PROMPT:
Set down, exactly as written, every line from the top of the records below to the line containing "First line of", both ends included, and no others.

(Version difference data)
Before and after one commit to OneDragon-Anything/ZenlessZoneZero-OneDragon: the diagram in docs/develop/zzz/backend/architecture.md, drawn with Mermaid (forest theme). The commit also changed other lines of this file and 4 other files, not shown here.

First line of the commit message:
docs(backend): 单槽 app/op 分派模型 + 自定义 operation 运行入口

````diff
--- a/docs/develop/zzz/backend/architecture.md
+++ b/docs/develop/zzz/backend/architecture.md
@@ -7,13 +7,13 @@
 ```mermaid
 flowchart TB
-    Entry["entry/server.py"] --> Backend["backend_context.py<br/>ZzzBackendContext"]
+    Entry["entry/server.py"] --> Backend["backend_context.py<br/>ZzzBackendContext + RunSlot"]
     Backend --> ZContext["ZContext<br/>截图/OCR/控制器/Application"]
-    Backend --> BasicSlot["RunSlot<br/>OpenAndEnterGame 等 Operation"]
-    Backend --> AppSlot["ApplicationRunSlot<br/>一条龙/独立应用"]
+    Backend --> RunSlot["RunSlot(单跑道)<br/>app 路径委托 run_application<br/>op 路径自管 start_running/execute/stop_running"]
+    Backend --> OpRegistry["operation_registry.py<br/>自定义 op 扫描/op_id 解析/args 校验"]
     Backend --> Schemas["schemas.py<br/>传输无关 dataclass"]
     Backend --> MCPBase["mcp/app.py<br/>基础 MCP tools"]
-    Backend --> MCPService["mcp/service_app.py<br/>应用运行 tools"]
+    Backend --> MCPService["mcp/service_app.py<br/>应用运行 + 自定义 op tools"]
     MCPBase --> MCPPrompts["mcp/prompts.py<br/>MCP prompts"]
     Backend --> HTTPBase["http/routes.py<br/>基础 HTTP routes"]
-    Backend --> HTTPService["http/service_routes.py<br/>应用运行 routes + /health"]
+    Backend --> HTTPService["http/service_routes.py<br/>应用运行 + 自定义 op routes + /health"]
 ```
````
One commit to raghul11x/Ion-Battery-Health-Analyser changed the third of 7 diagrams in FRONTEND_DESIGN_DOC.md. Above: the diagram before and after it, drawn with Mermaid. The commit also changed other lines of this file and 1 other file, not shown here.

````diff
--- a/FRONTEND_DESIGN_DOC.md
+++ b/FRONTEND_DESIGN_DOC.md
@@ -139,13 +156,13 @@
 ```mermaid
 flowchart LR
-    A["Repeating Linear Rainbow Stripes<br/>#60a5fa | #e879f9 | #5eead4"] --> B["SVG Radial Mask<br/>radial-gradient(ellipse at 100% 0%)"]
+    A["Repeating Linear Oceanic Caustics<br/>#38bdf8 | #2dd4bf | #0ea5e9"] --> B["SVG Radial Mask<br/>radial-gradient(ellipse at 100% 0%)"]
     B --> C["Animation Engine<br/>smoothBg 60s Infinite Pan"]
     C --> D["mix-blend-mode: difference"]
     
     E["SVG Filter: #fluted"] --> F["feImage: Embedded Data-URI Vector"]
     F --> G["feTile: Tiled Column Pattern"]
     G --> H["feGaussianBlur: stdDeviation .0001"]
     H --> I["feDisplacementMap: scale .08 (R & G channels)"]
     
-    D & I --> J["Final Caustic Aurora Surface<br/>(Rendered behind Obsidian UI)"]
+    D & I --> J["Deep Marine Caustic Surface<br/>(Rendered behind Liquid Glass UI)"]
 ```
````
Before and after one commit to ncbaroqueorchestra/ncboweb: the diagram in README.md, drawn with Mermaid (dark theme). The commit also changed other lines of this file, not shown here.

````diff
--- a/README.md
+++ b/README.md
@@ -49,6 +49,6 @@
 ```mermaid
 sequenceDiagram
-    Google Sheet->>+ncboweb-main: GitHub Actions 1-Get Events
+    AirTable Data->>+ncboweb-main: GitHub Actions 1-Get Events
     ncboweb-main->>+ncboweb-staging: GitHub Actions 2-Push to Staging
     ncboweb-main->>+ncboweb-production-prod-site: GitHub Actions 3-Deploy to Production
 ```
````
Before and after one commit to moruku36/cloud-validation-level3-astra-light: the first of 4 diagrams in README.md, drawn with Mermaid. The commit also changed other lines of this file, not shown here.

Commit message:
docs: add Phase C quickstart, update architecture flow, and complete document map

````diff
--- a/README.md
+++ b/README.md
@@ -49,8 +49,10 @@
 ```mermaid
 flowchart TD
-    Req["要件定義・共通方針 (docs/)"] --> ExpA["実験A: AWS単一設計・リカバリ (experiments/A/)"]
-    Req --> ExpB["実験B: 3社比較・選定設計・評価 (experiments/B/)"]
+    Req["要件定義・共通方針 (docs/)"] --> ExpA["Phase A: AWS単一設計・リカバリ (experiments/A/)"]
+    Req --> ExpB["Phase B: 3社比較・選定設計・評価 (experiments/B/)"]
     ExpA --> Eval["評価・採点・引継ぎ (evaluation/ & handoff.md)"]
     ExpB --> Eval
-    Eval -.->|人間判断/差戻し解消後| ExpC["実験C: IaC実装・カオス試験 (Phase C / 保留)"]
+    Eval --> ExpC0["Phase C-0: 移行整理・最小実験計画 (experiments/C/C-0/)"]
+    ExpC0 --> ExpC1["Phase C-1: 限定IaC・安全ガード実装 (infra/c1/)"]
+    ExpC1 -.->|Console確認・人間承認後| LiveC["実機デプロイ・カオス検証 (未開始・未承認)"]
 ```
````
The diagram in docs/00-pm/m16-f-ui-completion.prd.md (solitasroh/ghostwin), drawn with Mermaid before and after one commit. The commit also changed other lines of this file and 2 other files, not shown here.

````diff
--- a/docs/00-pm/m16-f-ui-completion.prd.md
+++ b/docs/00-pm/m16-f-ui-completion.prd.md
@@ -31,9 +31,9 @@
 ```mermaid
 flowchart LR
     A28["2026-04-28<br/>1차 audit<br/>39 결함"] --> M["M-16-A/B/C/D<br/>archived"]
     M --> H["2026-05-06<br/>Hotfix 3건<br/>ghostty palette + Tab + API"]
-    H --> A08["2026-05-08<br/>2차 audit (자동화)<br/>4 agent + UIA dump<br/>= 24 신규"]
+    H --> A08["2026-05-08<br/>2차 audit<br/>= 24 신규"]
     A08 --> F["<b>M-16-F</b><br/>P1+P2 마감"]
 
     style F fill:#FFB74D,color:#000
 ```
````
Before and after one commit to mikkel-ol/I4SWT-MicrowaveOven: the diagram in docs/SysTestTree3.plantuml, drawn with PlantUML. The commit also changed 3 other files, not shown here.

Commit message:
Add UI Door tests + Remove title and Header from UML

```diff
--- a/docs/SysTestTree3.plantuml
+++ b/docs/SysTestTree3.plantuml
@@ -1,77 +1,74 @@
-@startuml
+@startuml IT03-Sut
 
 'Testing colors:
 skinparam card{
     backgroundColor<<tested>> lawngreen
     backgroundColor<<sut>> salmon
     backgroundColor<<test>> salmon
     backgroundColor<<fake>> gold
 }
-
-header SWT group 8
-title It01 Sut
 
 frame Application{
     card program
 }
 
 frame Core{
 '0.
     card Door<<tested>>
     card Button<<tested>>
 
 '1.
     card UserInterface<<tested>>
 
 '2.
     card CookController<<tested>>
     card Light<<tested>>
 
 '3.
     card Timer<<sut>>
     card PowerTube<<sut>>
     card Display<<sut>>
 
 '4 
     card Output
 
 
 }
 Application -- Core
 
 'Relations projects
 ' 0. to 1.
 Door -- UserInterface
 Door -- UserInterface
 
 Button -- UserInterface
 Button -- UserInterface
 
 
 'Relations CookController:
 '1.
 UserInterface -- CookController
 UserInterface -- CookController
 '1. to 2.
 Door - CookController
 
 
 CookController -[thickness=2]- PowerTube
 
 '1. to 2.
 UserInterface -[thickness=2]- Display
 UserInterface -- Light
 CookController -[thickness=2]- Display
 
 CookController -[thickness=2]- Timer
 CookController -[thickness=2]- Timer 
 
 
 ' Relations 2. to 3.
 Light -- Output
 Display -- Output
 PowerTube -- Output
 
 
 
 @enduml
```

FINAL ANSWER:
Before and after one commit to OneDragon-Anything/ZenlessZoneZero-OneDragon: the diagram in docs/develop/zzz/backend/architecture.md, drawn with Mermaid (forest theme). The commit also changed other lines of this file and 4 other files, not shown here.

First line of the commit message:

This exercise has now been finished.